▸ PROBLEM TO WORK ON
Using the entries that follow, collect the lines where the word "ScreenB" appears.

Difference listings

# # # # # # #

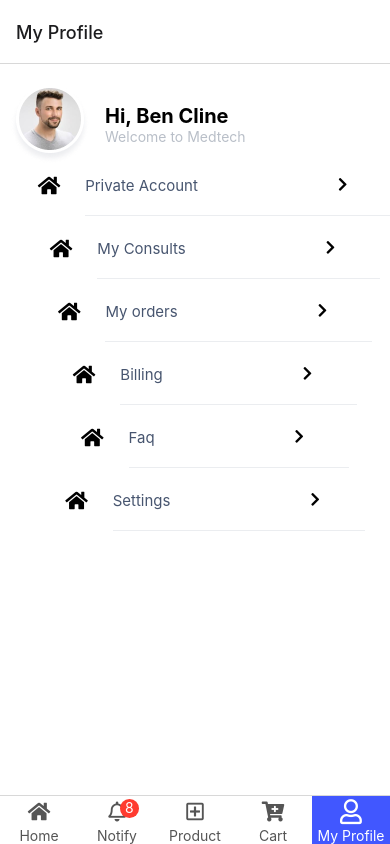
Repository: ntu34543/designReactNative
Screen: /My Profile
These files come from the project's save history. The screen is drawn as it stood at one moment and after the next save; the edit follows.
The app was drawn by React Native's web renderer in a window 390 px wide. The project was rebuilt for these pictures with package versions that can differ from the ones it lists, and the page was loaded fresh each time. Some packages were replaced by stand-ins written for this rebuild. Also part of the build but not shown: page/DiabetesCare.js, page/Notify.js, page/Cart.js.

Above is the screen before, as saved 2022-11-02 11:00:22.

### App.js
import { StatusBar } from "expo-status-bar";
import { StyleSheet, Text, View, Pressable, TabBarIOSItem } from "react-native";
import { NavigationContainer } from "@react-navigation/native";
import { createStackNavigator } from "@react-navigation/stack";
import ScreenA from "./page/Home";
import ScreenB from "./page/DiabetesCare";
import Profile from "./page/Profile";
import Notify from "./page/Notify";
import Cart from "./page/Cart";
import FontAwesome5 from "react-native-vector-icons/FontAwesome5";
import { createBottomTabNavigator } from "@react-navigation/bottom-tabs";

const Tab = createBottomTabNavigator();
const Stack = createStackNavigator();
// const Tab = createStackNavigator();
export default function App() {
  return (
    <NavigationContainer>
      <Tab.Navigator
        // screenOptions={{ header: () => null }}
        screenOptions={({ route }) => ({
          tabBarIcon: ({ focused, size, color }) => {
            let iconName;
            if (route.name === "Home") {
              iconName = "home";
              size = focused ? 25 : 20;
              // color = focused ? "#f0f" : "#555";
            } else if (route.name === "Product") {
              iconName = "plus-square";
              size = focused ? 25 : 20;
              // color = focused ? "#f0f" : "#555";
            } else if (route.name === "My Profile") {
              iconName = "user";
              size = focused ? 25 : 20;
              // color = focused ? "#f0f" : "#555";
            } else if (route.name === "Notify") {
              iconName = "bell";
              size = focused ? 25 : 20;
              // color = focused ? "#f0f" : "#555";
            } else if (route.name === "Cart") {
              iconName = "cart-plus";
              size = focused ? 25 : 20;
              // color = focused ? "#f0f" : "#555";
            }
            return <FontAwesome5 name={iconName} size={size} color={color} />;
          },
        })}
        tabBarOptions={{
          activeTintColor: "white",
          activeBackgroundColor: "#4157ff",
          inactiveTintColor: "#555",
          inactiveBackgroundColor: "white",
          showLabel: true,
          labelStyle: { fontSize: 14 },
        }}
      >
        <Tab.Screen
          name="Home"
          component={ScreenA}
          // options={{ tabBarBadge: 3 }}
        />
        {/* options={{header: () => null}} */}
        <Tab.Screen name="Notify" options={{ tabBarBadge: 8 }} component={Notify} />
        <Tab.Screen name="Product" component={ScreenB} />
        <Tab.Screen name="Cart" component={Cart} />
        <Tab.Screen name="My Profile" component={Profile} />
      </Tab.Navigator>
    </NavigationContainer>
  );
}

### page/Home.js
import { StatusBar } from "expo-status-bar";
import { StyleSheet, Text, View, Pressable } from "react-native";

export default function ScreenA({ navigation }) {
  const onPressHandler = () => {
    navigation.navigate("Screen_B");
    // navigation.replace("Screen_B");
  };
  return (
    <View style={styles.body}>
      <Text style={styles.text}>Home</Text>
      <Pressable
        onPress={onPressHandler}
        style={({ pressed }) => ({
          backgroundColor: pressed ? "#ddd" : "#0f0",
        })}
      >
        <Text style={styles.text}>Go to the Screen B</Text>
      </Pressable>
    </View>
  );
}

const styles = StyleSheet.create({
  body: {
    flex: 1,
    justifyContent: "center",
    alignItems: "center",
  },
  text: {
    fontSize: 30,
    fontWeight: "bold",
  },
});

### page/Profile.js
import { useState } from "react";
import { StatusBar } from "expo-status-bar";
import {
  StyleSheet,
  Text,
  View,
  Pressable,
  Image,
  ScrollView,
  FlatList,
  SafeAreaView,
} from "react-native";
import FontAwesome5 from "react-native-vector-icons/FontAwesome5";

export default function Profile({ navigation }) {
  const onPressHandler = () => {
    navigation.navigate("Screen_A");
    // navigation.goBack();
  };
  return (
    <View style={styles.body}>
      <View style={styles.header}>
        <Image
          style={styles.image}
          source={require("../assets/img/profile.png")}
        />
        <View style={styles.inf}>
          <Text style={styles.text1}>Hi, Ben Cline</Text>
          <Text style={styles.text2}>Welcome to Medtech</Text>
        </View>
      </View>
      <View style={styles.main}>
        <View style={styles.block}>
          <FontAwesome5 name="home" size={20} style={styles.iconHome} />
          <View style={styles.item}>
            <Text style={styles.text3}>Private Account</Text>
            <FontAwesome5 name="chevron-right" size={15} color="black" style={styles.iconChevron} />
          </View>
        </View>
        <View style={styles.block}>
          <FontAwesome5 name="home" size={20} style={styles.iconHome} />
          <View style={styles.item}>
            <Text style={styles.text3}>My Consults</Text>
            <FontAwesome5 name="chevron-right" size={15} color="black" style={styles.iconChevron1} />
          </View>
        </View>
        <View style={styles.block}>
          <FontAwesome5 name="home" size={20} style={styles.iconHome} />
          <View style={styles.item}>
            <Text style={styles.text3}>My orders</Text>
            <FontAwesome5 name="chevron-right" size={15} color="black" style={styles.iconChevron2} />
          </View>
        </View>
        <View style={styles.block}>
          <FontAwesome5 name="home" size={20} style={styles.iconHome} />
          <View style={styles.item}>
            <Text style={styles.text3}>Billing</Text>
            <FontAwesome5 name="chevron-right" size={15} color="black" style={styles.iconChevron3} />
          </View>
        </View>
        <View style={styles.block}>
          <FontAwesome5 name="home" size={20} style={styles.iconHome} />
          <View style={styles.item}>
            <Text style={styles.text3}>Faq</Text>
            <FontAwesome5 name="chevron-right" size={15} color="black" style={styles.iconChevron4} />
          </View>
        </View>
        <View style={styles.block}>
          <FontAwesome5 name="home" size={20} style={styles.iconHome} />
          <View style={styles.item}>
            <Text style={styles.text3}>Settings</Text>
            <FontAwesome5 name="chevron-right" size={15} color="black" style={styles.iconChevron5} />
          </View>
        </View>
      </View>
    </View>
  );
}

const styles = StyleSheet.create({
  body: {
    flex: 1,
    backgroundColor: "white",
    paddingLeft: 10,
    paddingRight: 0,
  },
  text: {
    fontSize: 30,
    fontWeight: "bold",
  },
  header: {
    flexDirection: "row",
    alignItems: "center",
    marginTop: 20,
  },
  inf: {
    marginLeft: 15,
  },
  image: {},
  text1: {
    fontWeight: "bold",
    fontSize: 20,
  },
  text2: {
    fontWeight: "light",
    fontSize: 14,
    color: "#b9bfc8",
  },
  main: {},
  block: {
    flexDirection: "row",
    alignItems: "center",
    justifyContent: "center",
    padding: 10,
  },
  item: {
    flexDirection: "row",
    borderBottomWidth: 1,
    borderBottomColor: "#091C3F14",
    marginLeft: 25,
    alignItems: "center",
    paddingRight: 45,
    paddingBottom: 20,
  },
  text3: {
    color: "#091C3FBF",
    fontWeight: "light",
    fontSize: 15,
  },
  iconChevron : {
    paddingLeft: 140,
  },
  iconChevron1 : {
    paddingLeft: 140,
  },
  iconChevron2 : {
    paddingLeft: 140,
  },
  iconChevron3 : {
    paddingLeft: 140,
  },
  iconChevron4 : {
    paddingLeft: 140,
  },
  iconChevron5 : {
    paddingLeft: 140,
  },
  iconHome: {
    marginLeft: 30,
    paddingBottom: 20,
  }
});

After the next save:
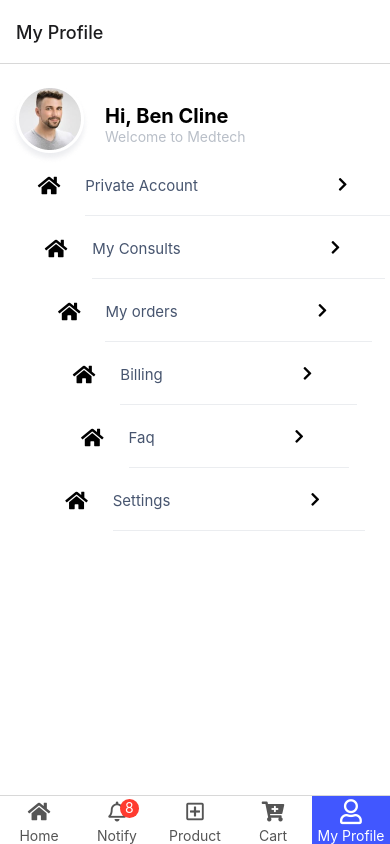
Saved 7 s later.
--- a/page/Profile.js
+++ b/page/Profile.js
@@ -131,7 +131,7 @@ const styles = StyleSheet.create({
     paddingLeft: 140,
   },
   iconChevron1 : {
-    paddingLeft: 140,
+    paddingLeft: 150,
   },
   iconChevron2 : {
     paddingLeft: 140,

# # # # # # #

▸ RESULT
import ScreenB from "./page/DiabetesCare";
        <Tab.Screen name="Product" component={ScreenB} />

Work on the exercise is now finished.